Commonwealth of Massachusetts
Division of Marine Fisheries
251 Causeway Street, Suite 400
Boston, MA 02114
Fax (617) 626.1509
April 2 , 2009
Advisory To Mariners
HIGH RISK AREA FOR RIGHT WHALES IN WESTERN CAPE COD BAY
Zooplankton collection throughout Cape Cod Bay on April 1, 2009, coupled with observed right whale behavior, indicate a High Risk Area in the western portion of Cape Cod Bay. Approximately 12 right whales were observed sub-surface feeding near the shipping lanes. These near-surface feeding activities are known to put whales are risk of vessel collision. Our observations indicate that a significant resource is present in the area, but that it is not substantial enough to persist for more than several days, unless a new food resource rotates into the bay. However, based on the current zooplankton resource, sub-surface feeding behavior, and the proximity to the shipping lanes, mariners are advised of this area of elevated risk. Mariners should reduce speed within the designated area and be alert to the presence of whales feeding just beneath the sea surface.
A new federal law prohibits vessels greater than 65 feet in length from exceeding speeds of 10 knots in Cape Cod Bay during this time of year; however right whales are still vulnerable to collision with smaller vessels. For the safety of both mariners and the whales, vessel operators are strongly urged to reduce speed (less than 10 knots), post lookouts, and proceed with caution to avoid colliding with this highly endangered whale.
Vessels are also prohibited by state and federal law from approaching within 500 yards of a right whale. Massachusetts Environmental Police and U.S. Coast Guard are authorized to enforce the 500- yard rule. Fishermen are reminded that the approach rule also prohibits them from starting fishing operations (setting or hauling gear) within 500 yards of a right whale.
When right whales depart the area, the advisory will be lifted.
Whales that are surface and subsurface feeding on dense blooms of zooplankton (copepods) are at great risk for vessel strike. More vessel traffic is expected in this area over the next few weeks with seasonal increases in recreational and commercial fishing, as well as whale watching, and passenger ship activity. Right whales are the most endangered large whale in the North Atlantic , with a population of approximately 400 animals. Vessel strike is a major cause of human-induced mortality for right whales.
Management of maritime activities near right whales is part of the MarineFisheries Right Whale Conservation Program. The Right Whale Conservation Program is a cooperative effort between MarineFisheries and the Provincetown Center for Coastal Studies (CCS) to study and protect right whales in Cape Cod Bay.
Real-time monitoring of right whales through vessel and aerial–based surveillance, and forecasting of right whale presence through habitat analysis, makes the Massachusetts Right Whale Conservation Program the most comprehensive of any program throughout the species’ range. The presence of whales is also being monitored by MarineFisheries and Cornell University researchers through real-time acoustic listening stations.
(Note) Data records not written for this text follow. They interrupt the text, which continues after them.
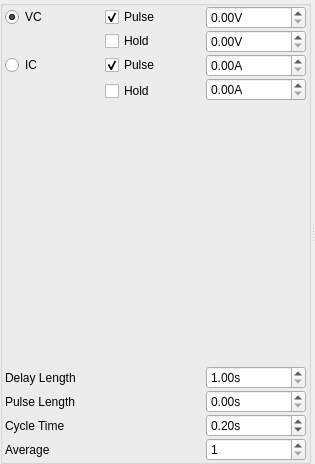
Before: the Qt Designer form test3_2_1.ui in tomjhou/acq4, drawn with Qt 5.
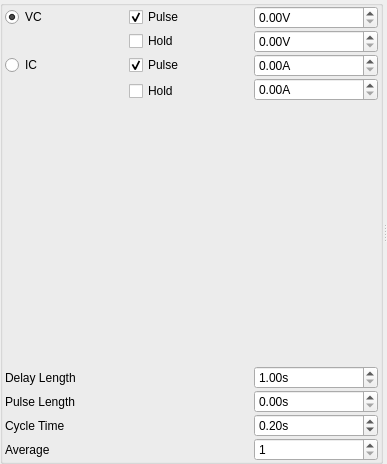
After: the same form once the commit is applied. Custom widgets are drawn as their Qt base class.

The edit to the form file:
```diff
--- a/test3_2_1.ui
+++ b/test3_2_1.ui
@@ -6,7 +6,7 @@
    <rect>
     <x>0</x>
     <y>0</y>
-    <width>315</width>
+    <width>387</width>
     <height>464</height>
    </rect>
   </property>
```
The National Marine Fisheries Service (NOAA Fisheries) issues warnings to mariners via the Northern Right Whale Sighting Advisory System (SAS). Participating agencies in the SAS include MarineFisheries and the Massachusetts Environmental Police, the U.S. Coast Guard, the U.S. Army Corps of Engineers (ACOE), CCS, and other research groups. Advisories can be viewed at the NOAA Fisheries Northeast Region web site ( http://rwhalesightings.nefsc.noaa.gov ) and are broadcast over NOAA weather radio (http:// 18.104.22.168/nwr/).
For more information, visit the MarineFisheries website at www.mass.gov/marinefisheries or contact Erin Burke (Erin.Burke@state.ma.us, 978 551-0152) or Dan McKiernan (email@example.com, 617 626-1536). Center for Coastal Studies ( www.coastal studies.org) right whale researchers Dr. Charles (Stormy) Mayo and Dr. Ruth Leeney can be reached at (508) 487-3623.